- Problem details -
In the listing below, find the line containing "Before and after one commit to tom-alten/OutsmartingTime, a" and the line containing "Also changed, not". Repeat exactly those two lines and every line between them.

******

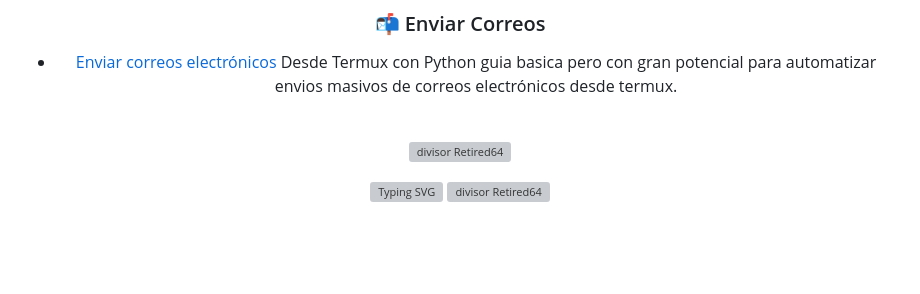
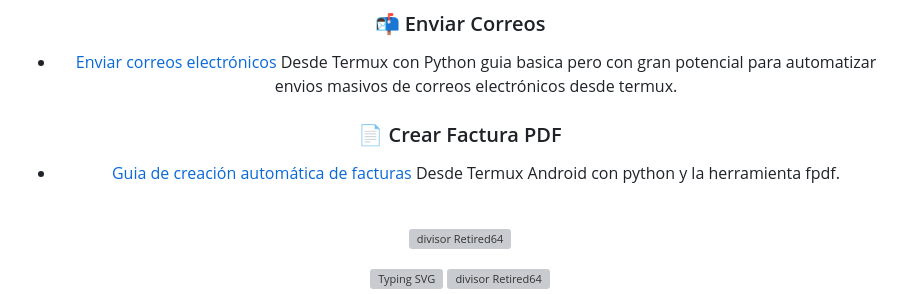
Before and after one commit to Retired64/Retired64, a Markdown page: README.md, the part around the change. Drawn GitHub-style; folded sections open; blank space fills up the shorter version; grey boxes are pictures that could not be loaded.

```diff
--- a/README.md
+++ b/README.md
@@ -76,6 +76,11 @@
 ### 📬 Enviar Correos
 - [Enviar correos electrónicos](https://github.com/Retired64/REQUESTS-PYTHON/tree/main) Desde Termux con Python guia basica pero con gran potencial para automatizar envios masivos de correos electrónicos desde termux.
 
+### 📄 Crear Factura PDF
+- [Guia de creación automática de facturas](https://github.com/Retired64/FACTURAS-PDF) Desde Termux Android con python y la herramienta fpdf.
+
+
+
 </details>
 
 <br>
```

******

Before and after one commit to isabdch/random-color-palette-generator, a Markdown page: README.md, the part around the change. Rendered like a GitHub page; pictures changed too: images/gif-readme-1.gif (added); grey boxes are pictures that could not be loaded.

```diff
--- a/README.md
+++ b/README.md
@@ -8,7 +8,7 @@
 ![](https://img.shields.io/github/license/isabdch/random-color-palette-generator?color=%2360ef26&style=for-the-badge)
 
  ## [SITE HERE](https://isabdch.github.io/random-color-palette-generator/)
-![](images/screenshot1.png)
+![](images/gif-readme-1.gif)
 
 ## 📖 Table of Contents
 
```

******

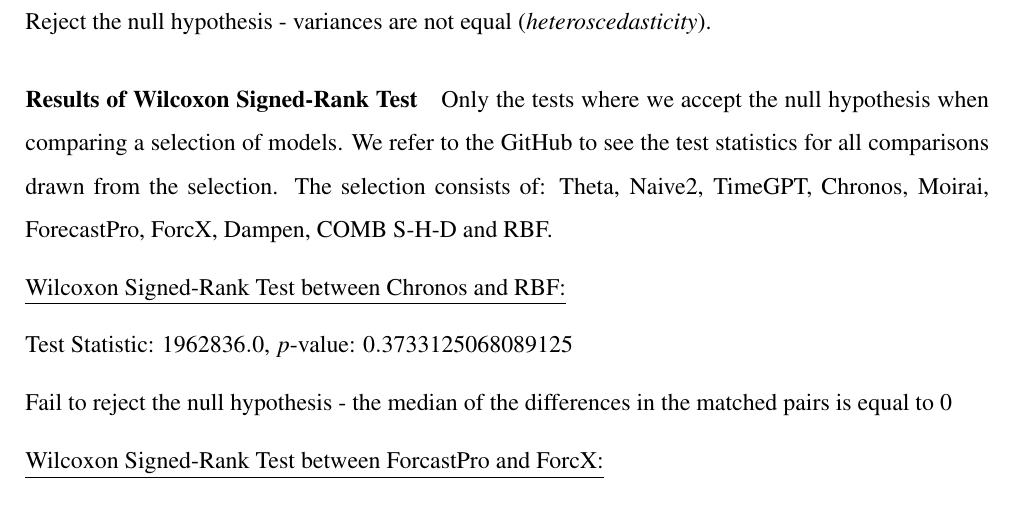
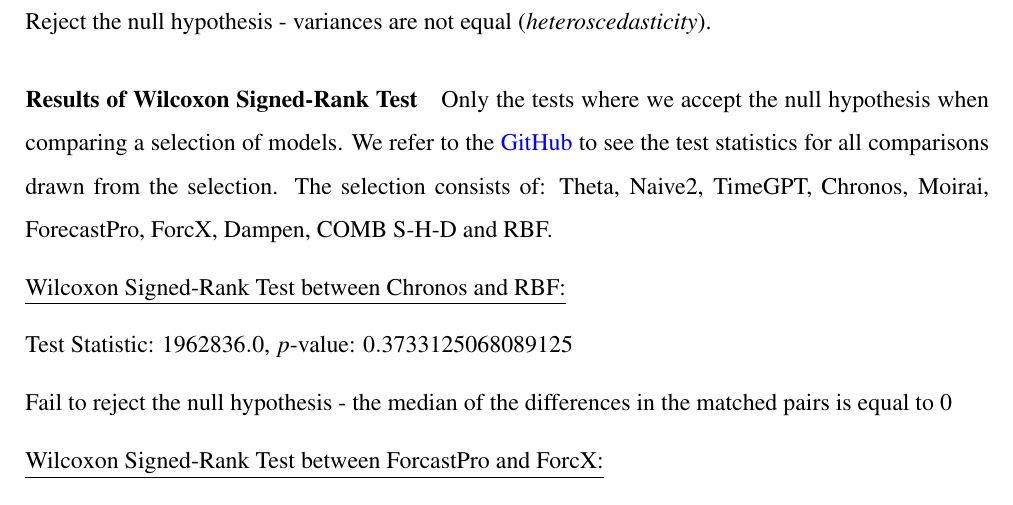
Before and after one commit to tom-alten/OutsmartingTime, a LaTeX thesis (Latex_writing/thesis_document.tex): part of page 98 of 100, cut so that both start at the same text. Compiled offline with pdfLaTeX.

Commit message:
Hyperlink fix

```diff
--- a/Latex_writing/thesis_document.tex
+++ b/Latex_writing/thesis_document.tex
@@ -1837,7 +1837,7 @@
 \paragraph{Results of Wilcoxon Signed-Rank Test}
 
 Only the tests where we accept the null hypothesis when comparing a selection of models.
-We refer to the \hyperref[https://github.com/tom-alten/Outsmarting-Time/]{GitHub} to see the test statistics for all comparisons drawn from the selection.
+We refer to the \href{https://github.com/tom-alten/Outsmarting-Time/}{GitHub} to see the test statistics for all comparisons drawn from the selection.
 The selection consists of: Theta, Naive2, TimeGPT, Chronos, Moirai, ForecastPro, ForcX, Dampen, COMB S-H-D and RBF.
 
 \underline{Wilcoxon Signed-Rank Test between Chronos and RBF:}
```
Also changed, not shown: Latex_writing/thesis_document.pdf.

******

- Completed exercise -
Before and after one commit to tom-alten/OutsmartingTime, a LaTeX thesis (Latex_writing/thesis_document.tex): part of page 98 of 100, cut so that both start at the same text. Compiled offline with pdfLaTeX.

Commit message:
Hyperlink fix

```diff
--- a/Latex_writing/thesis_document.tex
+++ b/Latex_writing/thesis_document.tex
@@ -1837,7 +1837,7 @@
 \paragraph{Results of Wilcoxon Signed-Rank Test}
 
 Only the tests where we accept the null hypothesis when comparing a selection of models.
-We refer to the \hyperref[https://github.com/tom-alten/Outsmarting-Time/]{GitHub} to see the test statistics for all comparisons drawn from the selection.
+We refer to the \href{https://github.com/tom-alten/Outsmarting-Time/}{GitHub} to see the test statistics for all comparisons drawn from the selection.
 The selection consists of: Theta, Naive2, TimeGPT, Chronos, Moirai, ForecastPro, ForcX, Dampen, COMB S-H-D and RBF.
 
 \underline{Wilcoxon Signed-Rank Test between Chronos and RBF:}
```
Also changed, not shown: Latex_writing/thesis_document.pdf.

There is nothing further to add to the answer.